help the Aower that will jingle in of course when that feeling has suba couplets or triplets ; should it escape mitted to the correction of its exube
one Annual —it will probably be snared rance or excessive enthusiasm by the in another, and should it outwit them standards of a well-informed mind, and all
, it may still be overtaken by a Ma- a well-regulated judgment. Further, gazine.
is not woman the absolute essence of A considerable portion of that spe- two-thirds of the poetry that has been cies of composition to which we allude written since the creation? Why then we are under compliment for, to fairer may she not look into the mirror of her hands and more enthusiastic hearts own beart and become the medium of
than fall to the lot of man. Woman its dictates ; we do not expect, nor in b> is in the field.
Would she were so sooth do we desire that she should go armed, as to defend her rights. We so far back as to retaliate upon our sex may
be wrong, but it is an impression for our odes and sonnets · To Caroline,' which we have long entertained, that “ To Maria,' and so on, by indicting there is no foundation whatever for the versicles • To Henry, Charles' or presumed inferiority of the female in- even · Antony Poplar' who, in a parentellect. The stuff which we are aware thesis, is quite vain enough; no—but if our opponents would adduce in their poetry be * nature harmonised we assupport about weaker vessels,' and sert that the subject could not find an so forth, we could answer at once apter minstrel-one who could clothe by insisting it was
not a moral more adequately, in the expressive lanweakness which the expression was

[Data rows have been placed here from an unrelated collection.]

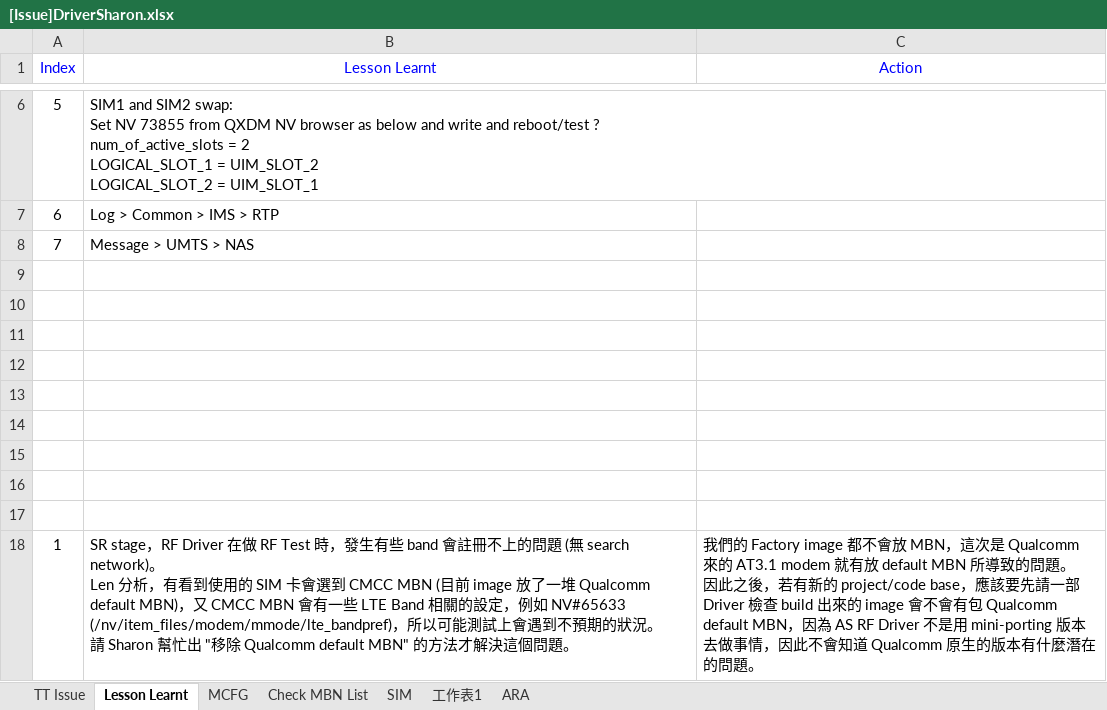
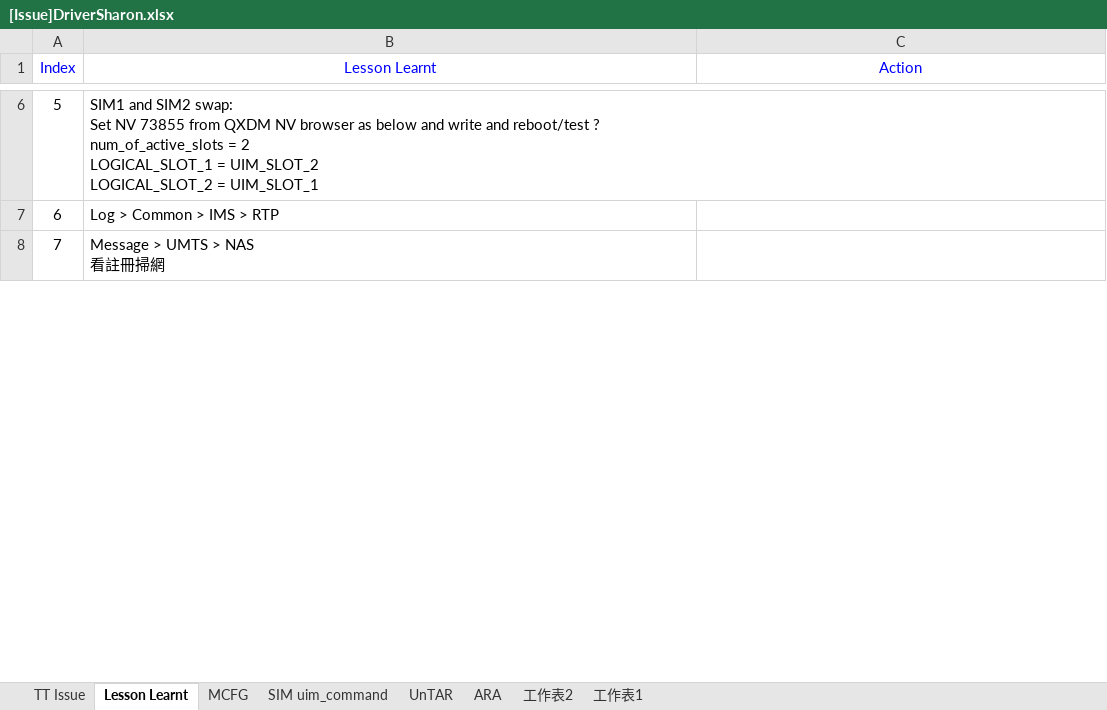
Before and after one commit to SharonLai717/LearingTrace, an Excel workbook: [Issue]DriverSharon.xlsx, sheet Lesson Learnt, drawn as a sheet; only a part is shown, gaps mark what is left out; values as stored, in another font and other column widths than the file's, no borders; removed rows and columns are numbered as before the commit, all else as after; ↵ is a line break in a cell; the diff covers the shown part only; the diff names each change by its address in the sheet, - before the commit and + after, or states it on an @@ line.

```diff
--- a/[Issue]DriverSharon.xlsx (sheet Lesson Learnt)
+++ b/[Issue]DriverSharon.xlsx (sheet Lesson Learnt)
-sheet tab: SIM
+sheet tab: SIM uim_command
-sheet tab: Check MBN List
+sheet tab: UnTAR
+sheet tab: 工作表2
@@ sheet tab order changed: TT Issue | Lesson Learnt | MCFG | SIM uim_command | UnTAR | ARA | 工作表2 | 工作表1 @@
-B8 (Lesson Learnt): Message > UMTS > NAS
+B8 (Lesson Learnt): Message > UMTS > NAS ↵ 看註冊掃網
-row 9: (empty)
-row 10: (empty)
-row 11: (empty)
-row 12: (empty)
-row 13: (empty)
-row 14: (empty)
-row 15: (empty)
-row 16: (empty)
-row 17: (empty)
-row 18: 1 | SR stage，RF Driver 在做 RF Test 時，發生有些 band 會註冊不上的問題 (無 search network)。 ↵ Len 分析，有看到使用的 SIM 卡會選到 CMCC MBN (目前 image 放了一堆 Qualcomm default MBN)，又 CMCC MBN 會有一些 LTE Band 相關的設定，例如 NV#65633 (/nv/item_files/modem/mmode/lte_bandpref)，所以可能測試上會遇到不預期的狀況。 ↵ 請 Sharon 幫忙出 "移除 Qualcomm default MBN" 的方法才解決這個問題。 | 我們的 Factory image 都不會放 MBN，這次是 Qualcomm 來的 AT3.1 modem 就有放 default MBN 所導致的問題。 ↵ 因此之後，若有新的 project/code base，應該要先請一部 Driver 檢查 build 出來的 image 會不會有包 Qualcomm default MBN，因為 AS RF Driver 不是用 mini-porting 版本去做事情，因此不會知道 Qualcomm 原生的版本有什麼潛在的問題。
```
Also changed, not shown: 1 added row, 6 removed rows and 6 edited cells elsewhere in this sheet, sheet TT Issue, sheet 工作表1, sheet SIM uim_command, hidden cells, [QCN]ListRFList.xlsx, 2 other files.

guage of the soul's emotions, the fair intended to convey ; that the grea- scenes with whose beauty and inartifiter delicacy of her frame and the cial loveliness the senses are wont to pliant softness of her feelings should impressed, than woman. With what incline her to depend on man for her peculiar and yet forcible imagery has support we do not mean to deny, but one whom it now were idle to comto assert that she is inferior in soul, or mend, pourtrayed in one of his most its qualities, is taking a good step to- favourite pictures, the out-beaming of wards the Mahometanism that would female intellect in the wordsdeprive them of any suul at all, and convert them into a species of mecha
“ The mind, the music breathing from her